While the flowering plants are strictly geometric, the birds have a subtle roundedness that is a beautiful contrast.  The large scale and rich spots of color on a neutral ground again convey delight in the beauty and the underlying order of Nature.

detail, Navajo Rug by Ason Yellowhair
American weaver James Koehler's tapestry effectively combines motifs from Native American and Amish textiles:

Chief Blanket with Blocks by James Koehler, 1991/2002
The broad bands of the Navajo Chief's blanket are set off by the Amish diamond-in-a-square quilt block.  Looking closely, you can see a subtly darker purple square within each purple diamond.  Koehler was a master dyer who specialized in extremely subtle gradations of color, and here he pays homage to the surprising use of color often found in Pennsylvania Amish quilts.  (I have a special affection for this piece because it reminds me of how I got started on my life as a textile artist:   I stumbled across an Amish quilt--a purple diamond in a square!--in a magazine 25 years ago.)

detail, Chief Blanket with Blocks by James Koehler, 1991/2002

Of all the artists in the show, only one,  contemporary New Mexico weaver Irvin Trujillo, was represented by more than one piece.  The one I kept going back to recently won La Lana Weaving Award for Innovative Use of Color and Design in Rio Grande Weaving at Santa Fe's 104 Spanish Market.  This is Saltillo Shroud, purchased by the Denver Art Museum for this show:  

Saltillo Shroud, Irvin Trujillo, 2014
One could gaze at this piece for hours and still discover new details.  The intricacy of the weaving, the use of color transparency, the re-interpretation of traditional motifs from Spanish weaving . . .this is The Great American Novel written in the language of Southwestern weaving.  The piece radiates vibrant energy.  It is truly an eye-dazzler. 
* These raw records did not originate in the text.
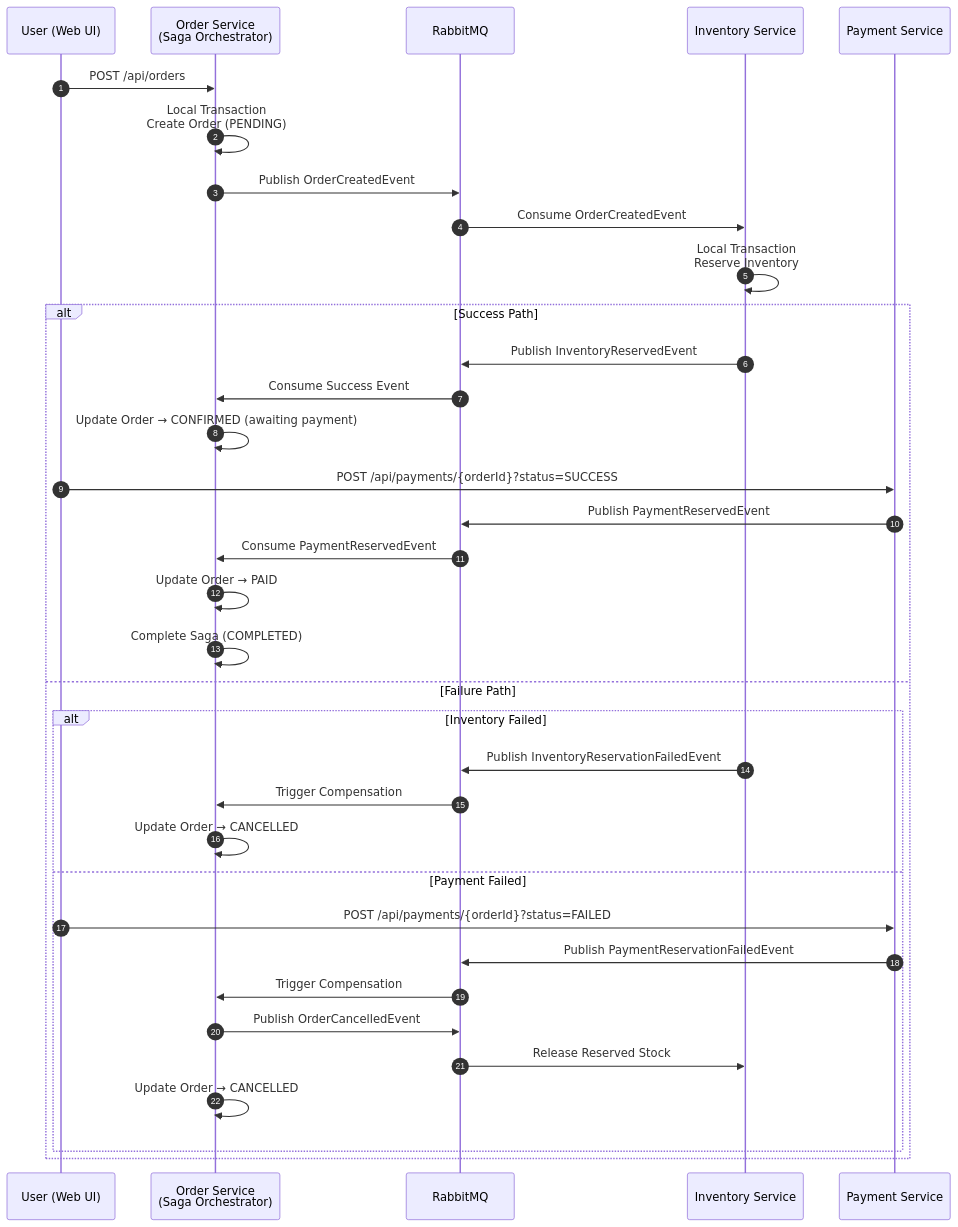
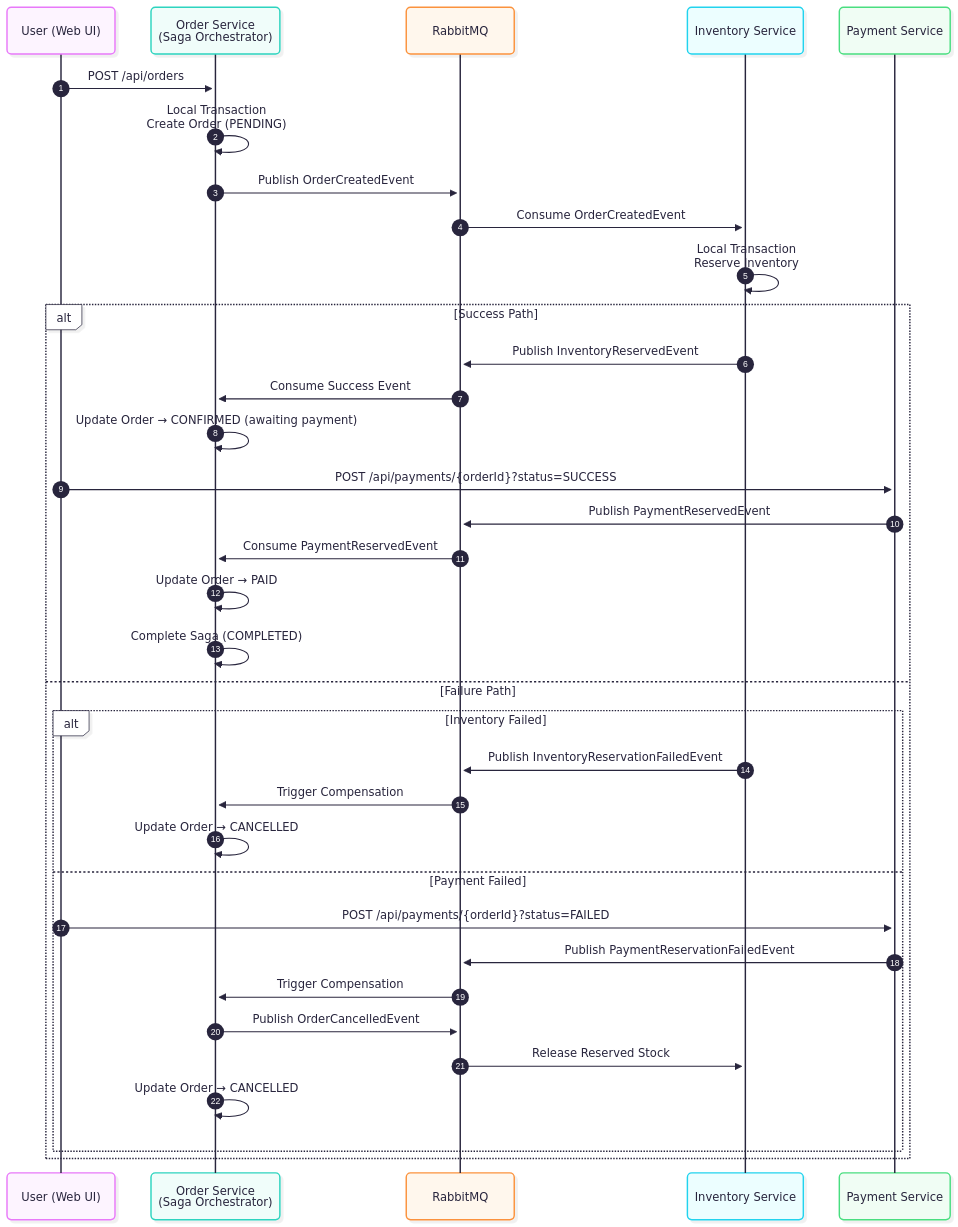
The second of 3 diagrams in README.md (jianglei919/SRS_Ecommerce_Saga), drawn with Mermaid before and after one commit. The commit also changed 2 other files, not shown here.

Commit message:
feat: upload svg images

````diff
--- a/README.md
+++ b/README.md
@@ -165,38 +165,43 @@
 ```mermaid
+---
+config:
+  theme: redux-color
+  look: neo
+---
 sequenceDiagram
     autonumber
     participant User as User (Web UI)
     participant OS as Order Service<br/>(Saga Orchestrator)
     participant RMQ as RabbitMQ
     participant IS as Inventory Service
     participant PS as Payment Service
 
     User->>OS: POST /api/orders
     OS->>OS: Local Transaction<br/>Create Order (PENDING)
     OS->>RMQ: Publish OrderCreatedEvent
     RMQ->>IS: Consume OrderCreatedEvent
     IS->>IS: Local Transaction<br/>Reserve Inventory
     alt Success Path
         IS->>RMQ: Publish InventoryReservedEvent
         RMQ->>OS: Consume Success Event
       OS->>OS: Update Order → CONFIRMED (awaiting payment)
       User->>PS: POST /api/payments/{orderId}?status=SUCCESS
       PS->>RMQ: Publish PaymentReservedEvent
       RMQ->>OS: Consume PaymentReservedEvent
       OS->>OS: Update Order → PAID
       OS->>OS: Complete Saga (COMPLETED)
     else Failure Path
       alt Inventory Failed
         IS->>RMQ: Publish InventoryReservationFailedEvent
         RMQ->>OS: Trigger Compensation
         OS->>OS: Update Order → CANCELLED
       else Payment Failed
         User->>PS: POST /api/payments/{orderId}?status=FAILED
         PS->>RMQ: Publish PaymentReservationFailedEvent
         RMQ->>OS: Trigger Compensation
         OS->>RMQ: Publish OrderCancelledEvent
         RMQ->>IS: Release Reserved Stock
         OS->>OS: Update Order → CANCELLED
       end
     end
 ```
````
detail, Saltillo Shroud by Irvin Trujillo, 2014
detail, Saltillo Shroud by Irvin Trujillo, 2014
There are two contemporary pieces in the show that break free of the strict rectilinear grid of traditional weaving and explore texture and three-dimensional space.  These pieces revel in weaving for its own sake, in the textures, lines and shapes that can only be made with weaving techniques. 

Parchment by Gayle Wimmer, 1981

Tapis Pobre, by Josep Grau-Garriga, 1973
I enjoy seeing how weaving can make sculptures with such powerful presence.  These pieces do not tell a story or serve any function but to entice the eye . . . and the hand.  But I know that to weave in this way is not my own direction.  For now at least I am driven to use traditional tapestry techniques to make pieces that speak with my own voice.  The work in this show was rich and satisfying food for the journey.  

If you find yourself in Denver anytime before March 6, 2016, go see the show!  And let us know what you think. 

Wednesday, October 21, 2015

Work in progress

 I'm in the final two weeks' production push for work for two back-to-back shows/sales in November.  Here's what's coming off my loom these days.

Gold tencel weft on black alpaca-silk warp for shawl.  The photo does not capture the metallic iridescence. 
Long tencel striped twill scarves have been washed and are drying before trimming and finishing
And meanwhile, my tapestry is coming along.  I'm so excited to have finished this spiral, after many attempts! It looks slightly off at the top but that will be fixed when the white background coming up on the left finally reaches and covers the spiral.